The Prairie Spy

Alan “Lindy” Linda

With nothing better to do, it was time to check the list. “Clean out the tractor tool box” was on it. Ugh. It’s so full that the lid won’t close. It never has closed since I bought the tractor used 25 years ago. The permanent yawn that the lid exhibits lets rain in; plus, I can’t get anything else in it. However, I’d gotten used to it.

The rest of the project list was totally repellent. So I went out to the machine shed and began to empty the tool box.

In it there were: Two empty oil cans. Squirt type. Dry as a bone. Which is why they floated to the top.

Several old socks, used for grease rags. No wonder I’ve got so many unmatched pairs. The tractor has been eating them.

Nuts, bolts, washers, pins, keys, chain links, something that looked like a piece of a meteor, two jackknives with no blades, nails–all rusty, bent, broken, and completely unuseable. These things were the ocean in which everything else floated.

Three battery acid testers. Not even all on one level, but kind of evenly distributed. Good find. I was just getting ready to buy another one.

One gopher trap, mauled by the cutting sections of my hay mower. I vaguely remember warning the neighbor kid not to lose any traps. I hit it just as I was trying to finish mowing. There was rain in the west when I started fixing it. I got wet before I was done. I still have evil thoughts about that kid.

One Spalding tennis ball. I have no idea why. It’s a long way to Wimbledon.

One ½-inch combination wrench. In all the endless junk in the tool box, this was the only functional tool to be found.

One used but shiny imported adjustable wrench. I really thought I’d found something special when I found this wrench lying in the road one day. I remember stopping the tractor, gleefully running back and grabbing it off the hot asphalt road, how this must be my day.

How wrong. When I tried to use it later, it not only ruined the bolt head when it slipped, but two of my knuckles too. However, due to some Law of Something, it has always been the only tool I could ever find when I needed one. Then the tool box ate it. I figure some other knuckle-less farmer threw it back on the road, which was where he found it. Here’s a clue: Don’t pick up the next shiny wrench you see on the road.
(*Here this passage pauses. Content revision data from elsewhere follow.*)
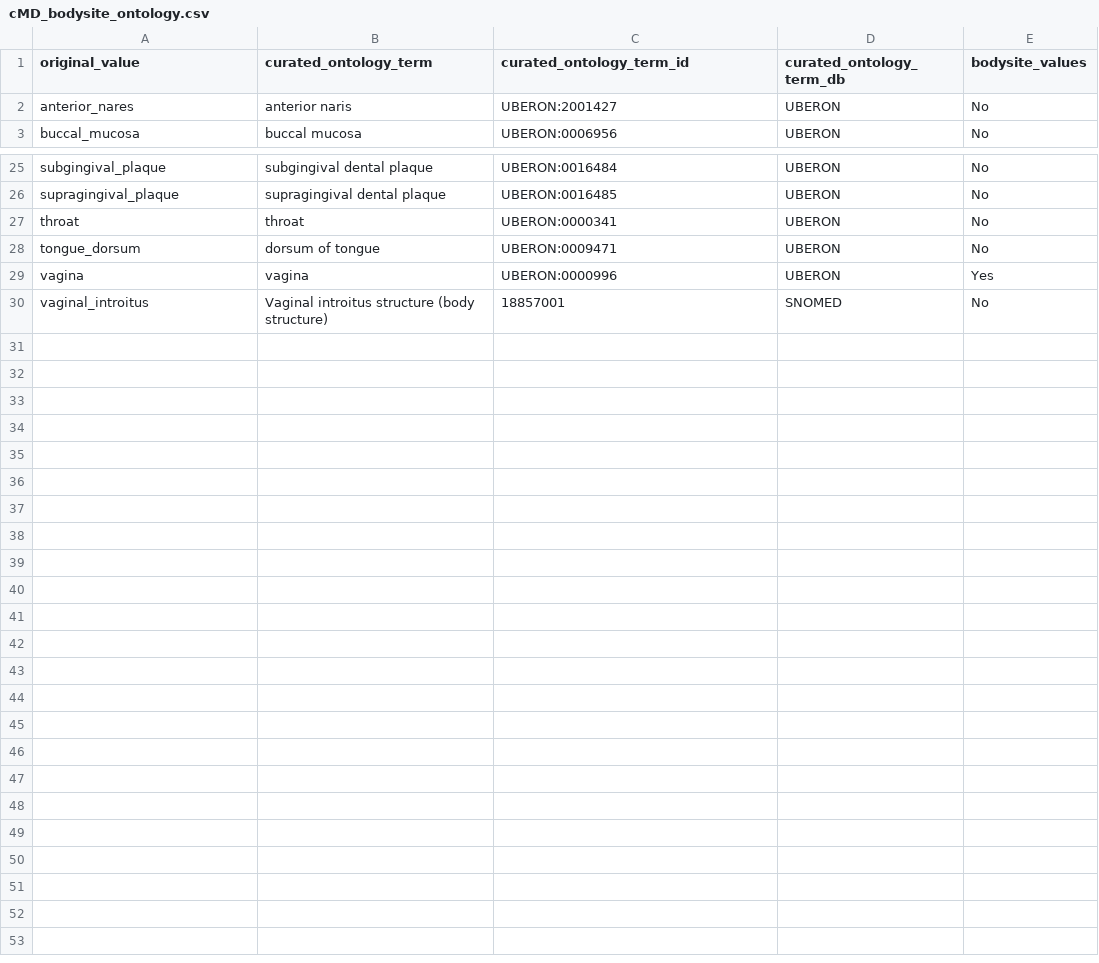
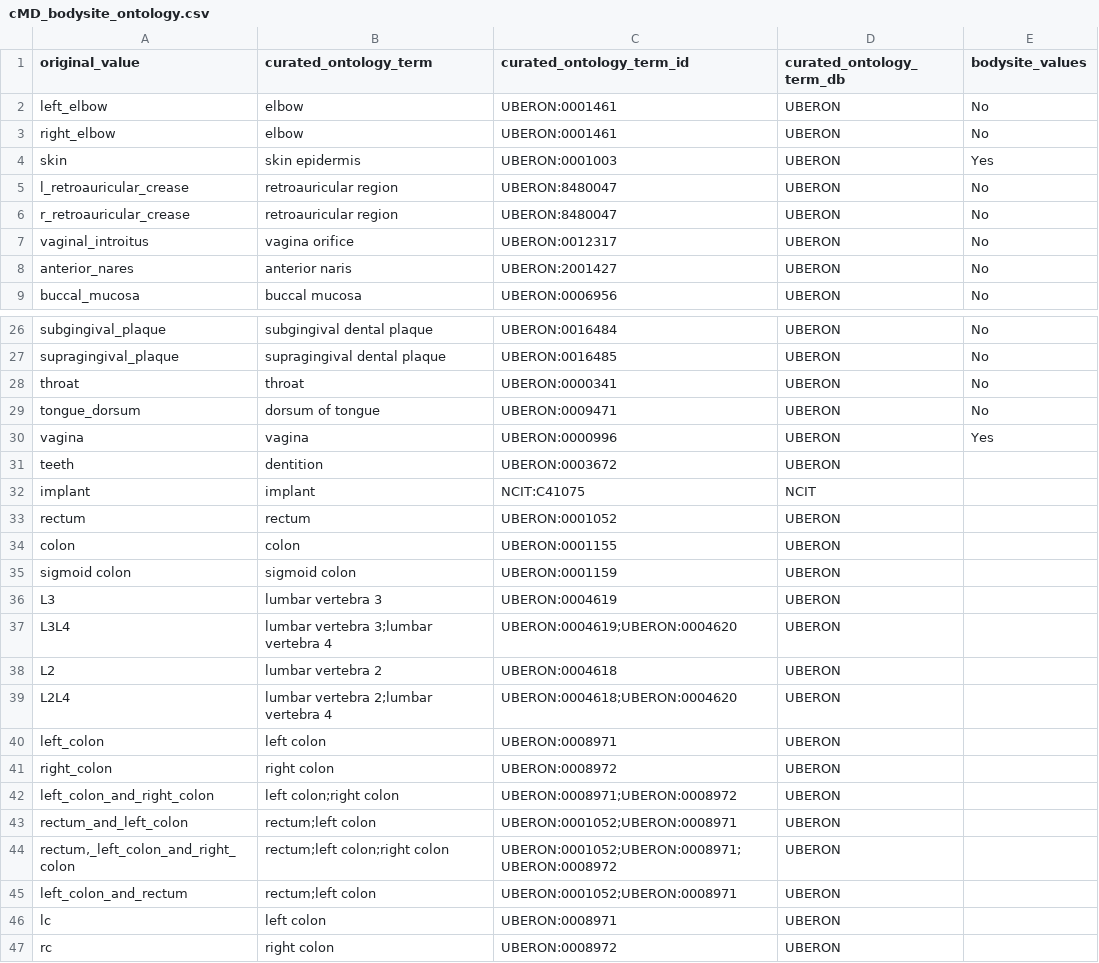
Before and after one commit to waldronlab/OmicsMLRepoData, a CSV file: curatedMetagenomicData/maps/cMD_bodysite_ontology.csv, drawn as a sheet; only a part is shown, gaps mark what is left out; the diff covers the shown part only.

Commit message:
Add files via upload

```diff
--- a/curatedMetagenomicData/maps/cMD_bodysite_ontology.csv
+++ b/curatedMetagenomicData/maps/cMD_bodysite_ontology.csv
@@ -1,0 +2,6 @@
+left_elbow,elbow,UBERON:0001461,UBERON,No
+right_elbow,elbow,UBERON:0001461,UBERON,No
+skin,skin epidermis,UBERON:0001003,UBERON,Yes
+l_retroauricular_crease,retroauricular region,UBERON:8480047,UBERON,No
+r_retroauricular_crease,retroauricular region,UBERON:8480047,UBERON,No
+vaginal_introitus,vagina orifice,UBERON:0012317,UBERON,No
@@ -30 +31,17 @@
-"vaginal_introitus","Vaginal introitus structure (body structure)","18857001","SNOMED","No"
+teeth,dentition,UBERON:0003672,UBERON,
+implant,implant,NCIT:C41075,NCIT,
+rectum,rectum,UBERON:0001052,UBERON,
+colon,colon,UBERON:0001155,UBERON,
+sigmoid colon,sigmoid colon,UBERON:0001159,UBERON,
+L3,lumbar vertebra 3,UBERON:0004619,UBERON,
+L3L4,lumbar vertebra 3;lumbar vertebra 4,UBERON:0004619;UBERON:0004620,UBERON,
+L2,lumbar vertebra 2,UBERON:0004618,UBERON,
+L2L4,lumbar vertebra 2;lumbar vertebra 4,UBERON:0004618;UBERON:0004620,UBERON,
+left_colon,left colon,UBERON:0008971,UBERON,
+right_colon,right colon,UBERON:0008972,UBERON,
+left_colon_and_right_colon,left colon;right colon,UBERON:0008971;UBERON:0008972,UBERON,
+rectum_and_left_colon,rectum;left colon,UBERON:0001052;UBERON:0008971,UBERON,
+"rectum,_left_colon_and_right_colon",rectum;left colon;right colon,UBERON:0001052;UBERON:0008971;UBERON:0008972,UBERON,
+left_colon_and_rectum,rectum;left colon,UBERON:0001052;UBERON:0008971,UBERON,
+lc,left colon,UBERON:0008971,UBERON,
+rc,right colon,UBERON:0008972,UBERON,
```
Also changed, not shown: 5 removed rows elsewhere in this file.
One expensive paring knife. Some family’s favorite kitchen knife. My family’s. Mum’s the word.

At this point in the excavation, I passed down into layers of someone else’s history. This must be how archaeologists feel. The hard-packed accumulation of years of field dirt had formed sort of a false bottom. I had to use the expensive paring knife. Out of the bottom layers I found:

More nuts, bolts, washers, pins, keys, chain links, another piece of a meteor, one jackknife with no blades, a piece of horse harness, dozens of bent beyond use fence staples, a Copenhagen can, a gopher foot, and one broken hammer handle. I was approaching National Geographic quality, pre-history stuff.

One large, nasty looking spike. Intuitively, I suddenly knew that some previous farmer had dug this out of a tractor tire, probably the large back one which is filled with expensive fluid for weight, the last of which runs out on the ground just as the Coop repair truck is coming in the driveway.  I’m thinking that the farmer, aware by then that this tool box never gives up its dead, consigned the nail to its depths, that it might never plague him again.

Finally, way down at the bottom, entombed in the soil of 40 years ago, I found dozens of—what else?—farmer matches. I thought and thought about those matches. Why? When? Maybe that ancient farmer struck those matches to illuminate the early days of what has turned out to be the never ending search for the perfect farm program.

Or maybe he smoked.

Well, it’s done. I got the bathroom scale and weighed it all. Thirty-two pounds. Funny, but I still don’t feel satisfied. I took the tractor out and washed it, thinking all the time how for once I didn’t have to worry about water getting into the toolbox, the lid of which was firmly closed. 

I put the tractor back in the shed. I looked at the 32 pounds of stuff lying on the ground. Then I looked at the naked tool box. It looked wrong, and it felt wrong.

I threw all the stuff back into the box.

It’s futile to rewrite history.